Difference listings
····················

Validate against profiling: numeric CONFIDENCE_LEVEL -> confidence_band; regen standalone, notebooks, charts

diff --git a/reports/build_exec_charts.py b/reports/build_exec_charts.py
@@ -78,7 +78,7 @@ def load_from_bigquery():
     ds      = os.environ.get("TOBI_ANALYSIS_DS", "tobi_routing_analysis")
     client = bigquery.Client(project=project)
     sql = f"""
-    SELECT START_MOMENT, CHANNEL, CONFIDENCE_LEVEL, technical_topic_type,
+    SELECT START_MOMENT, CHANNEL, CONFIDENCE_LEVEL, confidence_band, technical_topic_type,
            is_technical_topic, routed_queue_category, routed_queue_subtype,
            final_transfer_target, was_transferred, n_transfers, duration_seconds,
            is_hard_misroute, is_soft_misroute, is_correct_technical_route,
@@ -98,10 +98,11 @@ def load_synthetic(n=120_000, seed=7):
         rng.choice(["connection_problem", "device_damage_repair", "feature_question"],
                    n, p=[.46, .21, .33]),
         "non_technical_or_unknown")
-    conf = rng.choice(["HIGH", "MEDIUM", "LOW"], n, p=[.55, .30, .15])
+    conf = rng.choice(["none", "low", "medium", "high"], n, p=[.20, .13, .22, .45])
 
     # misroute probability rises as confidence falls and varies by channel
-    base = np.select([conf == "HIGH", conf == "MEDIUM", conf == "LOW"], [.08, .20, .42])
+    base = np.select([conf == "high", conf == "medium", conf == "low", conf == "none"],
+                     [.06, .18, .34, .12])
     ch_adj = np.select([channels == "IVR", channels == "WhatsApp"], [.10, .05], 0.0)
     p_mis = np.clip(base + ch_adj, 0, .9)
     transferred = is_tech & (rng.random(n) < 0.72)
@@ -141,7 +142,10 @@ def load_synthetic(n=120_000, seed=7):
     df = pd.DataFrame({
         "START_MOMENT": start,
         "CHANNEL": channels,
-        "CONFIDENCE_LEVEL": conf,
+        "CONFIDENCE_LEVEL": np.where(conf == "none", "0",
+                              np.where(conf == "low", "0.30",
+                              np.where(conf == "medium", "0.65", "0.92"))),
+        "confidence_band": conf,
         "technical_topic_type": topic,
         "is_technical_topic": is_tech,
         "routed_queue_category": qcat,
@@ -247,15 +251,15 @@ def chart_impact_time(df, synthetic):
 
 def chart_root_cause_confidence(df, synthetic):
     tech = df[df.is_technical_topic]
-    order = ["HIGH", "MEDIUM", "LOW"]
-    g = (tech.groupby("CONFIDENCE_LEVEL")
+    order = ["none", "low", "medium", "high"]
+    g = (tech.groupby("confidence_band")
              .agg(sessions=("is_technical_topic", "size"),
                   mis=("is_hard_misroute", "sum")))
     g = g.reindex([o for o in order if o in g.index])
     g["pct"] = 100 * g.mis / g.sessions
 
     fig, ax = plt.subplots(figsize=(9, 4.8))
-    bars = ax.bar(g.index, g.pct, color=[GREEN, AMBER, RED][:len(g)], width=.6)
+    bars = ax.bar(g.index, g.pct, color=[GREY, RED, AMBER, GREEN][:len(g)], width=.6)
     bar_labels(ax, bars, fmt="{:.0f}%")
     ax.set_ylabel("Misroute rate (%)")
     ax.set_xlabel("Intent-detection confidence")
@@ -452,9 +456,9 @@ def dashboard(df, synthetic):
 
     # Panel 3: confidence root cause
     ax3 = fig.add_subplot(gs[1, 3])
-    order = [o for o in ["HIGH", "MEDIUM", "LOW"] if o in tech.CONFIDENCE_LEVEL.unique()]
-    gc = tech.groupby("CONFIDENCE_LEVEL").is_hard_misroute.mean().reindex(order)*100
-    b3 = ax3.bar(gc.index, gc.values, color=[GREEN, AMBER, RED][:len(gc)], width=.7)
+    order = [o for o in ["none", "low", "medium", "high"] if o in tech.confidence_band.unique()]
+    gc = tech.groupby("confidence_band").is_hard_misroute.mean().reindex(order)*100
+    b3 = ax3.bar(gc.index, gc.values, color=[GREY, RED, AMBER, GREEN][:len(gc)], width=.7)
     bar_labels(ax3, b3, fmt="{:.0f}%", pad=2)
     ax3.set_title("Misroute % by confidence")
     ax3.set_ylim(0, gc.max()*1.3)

····················

_Work order_
Every line that contains the string "groupby" should be returned from the data.

_Reply to the exercise_
-    g = (tech.groupby("CONFIDENCE_LEVEL")
+    g = (tech.groupby("confidence_band")
-    gc = tech.groupby("CONFIDENCE_LEVEL").is_hard_misroute.mean().reindex(order)*100
+    gc = tech.groupby("confidence_band").is_hard_misroute.mean().reindex(order)*100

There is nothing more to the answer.